The first record of the settlement of Willenhall is from the eighth century when a treaty was signed there by King Ethelbald of Mercia. Willenhall was then referred to as Willenhalch which in Anglo-Saxon meant 'the meadowland of Willan'. Willenhala was mentioned in the Domesday Book (1086) as a very small settlement, and it remained so until the growth of industry in the 18th century.
In the Middle Ages, Willenhall was included in the parish of Wolverhampton. Although there was a church in the village, people would have to travel to Wolverhampton for weddings and funerals. It was not until 1840 that Willenhall had a parish church. St. Giles was the first church to be built. The present church is the third on the site, dating from 1867.
Willenhall was a small agricultural village throughout the Middle Ages, in 1666 the population was only about 300. The population did not increase dramatically until the 18th century when iron and coal began to be fully exploited. The town grew up around the Market Place and Stafford Street with many tiny streets crammed with houses, workshops and pubs. Evidence of the town's growing prosperity is still visible today in the Dale House, once the home of the Hincks family and 33 Market Place, the home of the Clemsons, both maltsters.
To make trading easier, New Road was opened in the early 19th century. Outside the town itself, settlements grew up around local industries. The area around Lane Head and Sandbeds had a thriving mining community and Portobello grew around the brickmaking industry. There was a lot of coal mining in the Willenhall area until the 19th century when the industry came to a dramatic halt after a strike when the mines were flooded and lost forever. The main industry in Willenhall, for which it has become famous, is lockmaking. Lockmaking began in the area in Elizabethan times mainly in Wolverhampton, Willenhall and Bilston. It was concentrated in Willenhall by the mid 19th century; one source quotes 340 lockmakers in Willenhall in 1855, mostly in small workshops. Locks at this time were made entirely by hand. Young apprentices filed the metal which resulted after many years in their having hump backs. This deformity was so prevalent that Willenhall became known as 'Humpshire'. Famous lockmakers in Willenhall include Josiah Parkes & Sons, Yale & Towne and John Harper & Co.

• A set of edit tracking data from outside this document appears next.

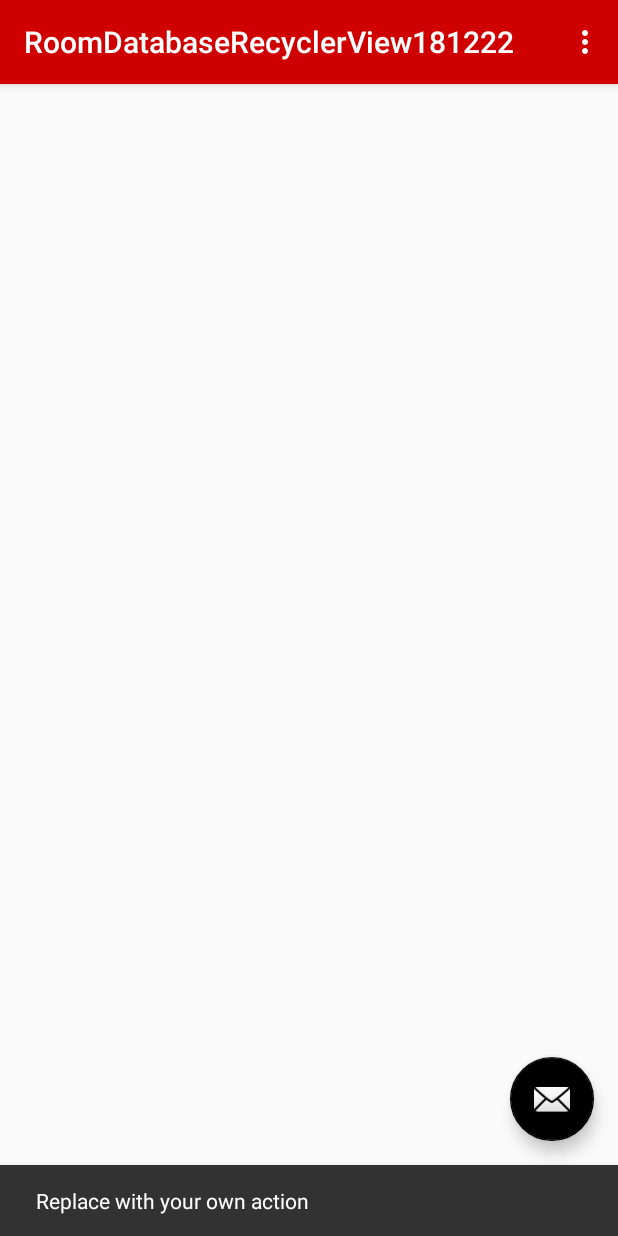
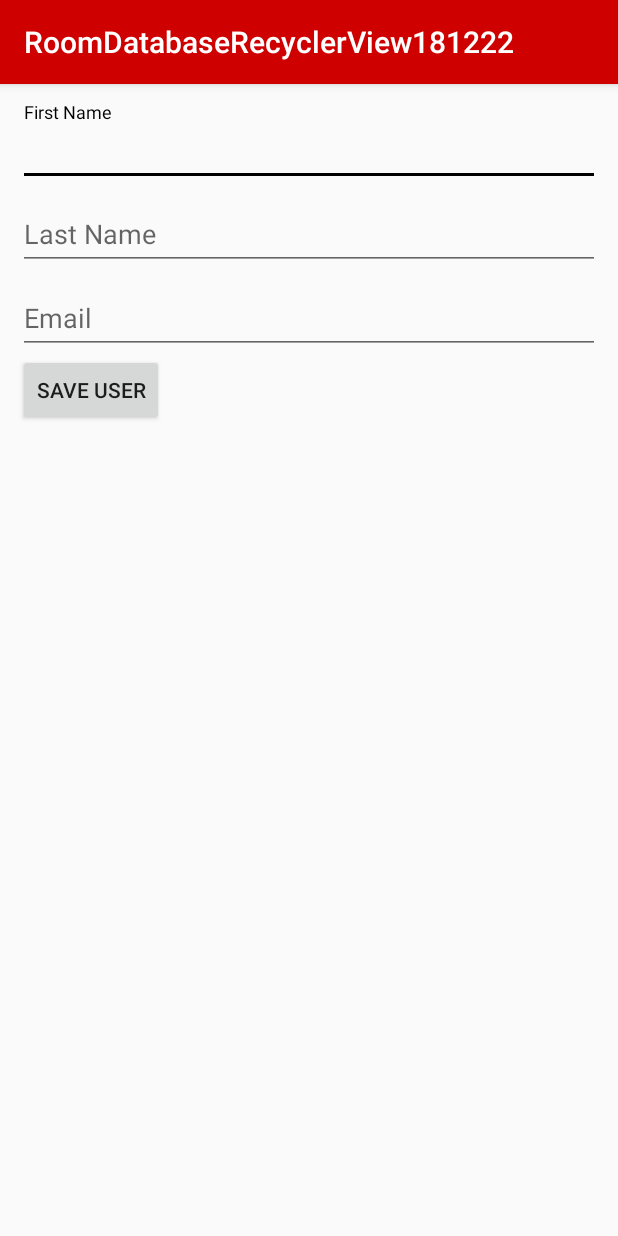
Before and after one commit to foureverhh/RoomDatabaseRecyclerView181222, an Android app: the screen it shows after launch (MainActivity before the commit, CreateUser after it), after a tap on an icon or button, on a phone screen of 412 x 824 dp. Run offline under Robolectric (Android 15) with nearby library versions, the phone set to English and light mode, and no system bars.

Commit message:
Added all UI elements.

```diff
--- a/app/src/main/AndroidManifest.xml
+++ b/app/src/main/AndroidManifest.xml
@@ -19,6 +19,7 @@
                 <category android:name="android.intent.category.LAUNCHER" />
             </intent-filter>
         </activity>
+        <activity android:name=".CreateUser"/>
     </application>
 
 </manifest>
--- /dev/null
+++ b/app/src/main/java/com/nackademin/foureverhh/roomdatabaserecyclerview181222/CreateUser.java
@@ -0,0 +1,37 @@
+package com.nackademin.foureverhh.roomdatabaserecyclerview181222;
+
+import android.os.Bundle;
+import android.support.annotation.Nullable;
+import android.support.v7.app.AppCompatActivity;
+import android.util.Log;
+import android.view.View;
+import android.widget.Button;
+import android.widget.EditText;
+
+public class CreateUser extends AppCompatActivity {
+    private static final String TAG = "CreateUser";
+    EditText firstName;
+    EditText lastName;
+    EditText email;
+    Button button;
+
+    @Override
+    protected void onCreate(@Nullable Bundle savedInstanceState){
+        super.onCreate(savedInstanceState);
+        setContentView(R.layout.create_user);
+
+        firstName = findViewById(R.id.first_name);
+        lastName = findViewById(R.id.last_name);
+        email = findViewById(R.id.email);
+        button = findViewById(R.id.button);
+        button.setOnClickListener(new View.OnClickListener() {
+            @Override
+            public void onClick(View v) {
+                 //Save to the database
+                 Log.d(TAG,"OnClick:first name: "+firstName.getText().toString());
+            }
+        });
+
+    }
+
+}
--- a/app/src/main/java/com/nackademin/foureverhh/roomdatabaserecyclerview181222/MainActivity.java
+++ b/app/src/main/java/com/nackademin/foureverhh/roomdatabaserecyclerview181222/MainActivity.java
@@ -1,52 +1,34 @@
 package com.nackademin.foureverhh.roomdatabaserecyclerview181222;
 
+import android.content.Intent;
 import android.os.Bundle;
 import android.support.design.widget.FloatingActionButton;
 import android.support.design.widget.Snackbar;
 import android.support.v7.app.AppCompatActivity;
 import android.support.v7.widget.Toolbar;
+import android.util.Log;
 import android.view.View;
 import android.view.Menu;
 import android.view.MenuItem;
 
 public class MainActivity extends AppCompatActivity {
 
+    private static final String TAG = "MainActivity";
+    FloatingActionButton fab;
     @Override
     protected void onCreate(Bundle savedInstanceState) {
         super.onCreate(savedInstanceState);
         setContentView(R.layout.activity_main);
         Toolbar toolbar = (Toolbar) findViewById(R.id.toolbar);
         setSupportActionBar(toolbar);
+        fab = findViewById(R.id.fab);
 
-        FloatingActionButton fab = (FloatingActionButton) findViewById(R.id.fab);
         fab.setOnClickListener(new View.OnClickListener() {
             @Override
-            public void onClick(View view) {
-                Snackbar.make(view, "Replace with your own action", Snackbar.LENGTH_LONG)
-                        .setAction("Action", null).show();
+            public void onClick(View v) {
+                Intent toCreateUser = new Intent(MainActivity.this,CreateUser.class);
+                startActivity(toCreateUser);
             }
         });
     }
-
-    @Override
-    public boolean onCreateOptionsMenu(Menu menu) {
-        // Inflate the menu; this adds items to the action bar if it is present.
-        getMenuInflater().inflate(R.menu.menu_main, menu);
-        return true;
-    }
-
-    @Override
-    public boolean onOptionsItemSelected(MenuItem item) {
-        // Handle action bar item clicks here. The action bar will
-        // automatically handle clicks on the Home/Up button, so long
-        // as you specify a parent activity in AndroidManifest.xml.
-        int id = item.getItemId();
-
-        //noinspection SimplifiableIfStatement
-        if (id == R.id.action_settings) {
-            return true;
-        }
-
-        return super.onOptionsItemSelected(item);
-    }
 }
--- a/app/src/main/res/layout/content_main.xml
+++ b/app/src/main/res/layout/content_main.xml
@@ -14,7 +14,7 @@
         android:layout_height="0dp"
         app:layout_constraintBottom_toBottomOf="parent"
         app:layout_constraintLeft_toLeftOf="parent"
-        app:layout_constrainedRight_toRightOf="parent"
-        app:layout_constrainedTop_toTopOf="parent"
+        app:layout_constraintRight_toRightOf="parent"
+        app:layout_constraintTop_toTopOf="parent"
         />
 </android.support.constraint.ConstraintLayout>
--- /dev/null
+++ b/app/src/main/res/layout/create_user.xml
@@ -0,0 +1,44 @@
+<?xml version="1.0" encoding="utf-8"?>
+<LinearLayout xmlns:android="http://schemas.android.com/apk/res/android"
+    android:orientation="vertical"
+    android:layout_width="match_parent"
+    android:layout_height="wrap_content"
+    android:padding="12dp">
+
+    <android.support.design.widget.TextInputLayout
+        android:layout_width="match_parent"
+        android:layout_height="wrap_content">
+        <android.support.design.widget.TextInputEditText
+            android:id="@+id/first_name"
+            android:layout_width = "match_parent"
+            android:layout_height = "wrap_content"
+            android:hint="@string/first_name_editText"/>
+
+
+    </android.support.design.widget.TextInputLayout>
+    <android.support.design.widget.TextInputLayout
+        android:layout_width="match_parent"
+        android:layout_height="wrap_content">
+        <android.support.design.widget.TextInputEditText
+            android:id="@+id/last_name"
+            android:layout_width = "match_parent"
+            android:layout_height = "wrap_content"
+            android:hint="@string/last_name_editText"/>
+    </android.support.design.widget.TextInputLayout>
+    <android.support.design.widget.TextInputLayout
+        android:layout_width="match_parent"
+        android:layout_height="wrap_content">
+        <android.support.design.widget.TextInputEditText
+            android:id="@+id/email"
+            android:layout_width = "match_parent"
+            android:layout_height = "wrap_content"
+            android:hint="@string/email_editText"/>
+    </android.support.design.widget.TextInputLayout>
+    <Button
+        android:layout_width="wrap_content"
+        android:layout_height="wrap_content"
+        android:id="@+id/button"
+        android:text="@string/save_user" />
+
+
+</LinearLayout>
--- a/app/src/main/res/values/strings.xml
+++ b/app/src/main/res/values/strings.xml
@@ -1,4 +1,9 @@
 <resources>
     <string name="app_name">RoomDatabaseRecyclerView181222</string>
     <string name="action_settings">Settings</string>
+    <string name="add_user">Add User:</string>
+    <string name="first_name_editText">First Name</string>
+    <string name="last_name_editText">Last Name</string>
+    <string name="email_editText">Email</string>
+    <string name="save_user">Save User</string>
 </resources>
```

Poor housing and lack of any proper sanitation led to a cholera epidemic in 1849 when 292 people died. The epidemic shocked the town into improving conditions and in 1854 the Willenhall Local Board of Health was founded, a forerunner of Willenhall Urban District Council which took over in 1894. To reflect a growth in civic pride several municipal buildings were erected, the Town Hall and Library building in Clemson Street in 1866, a public baths in 1938. The memorial park was opened in 1922 in honour of those killed in World War 1.
Willenhall became part of Walsall Metropolitan Borough in 1966 but remains very much a town with its own identity.
Walsall Local History Centre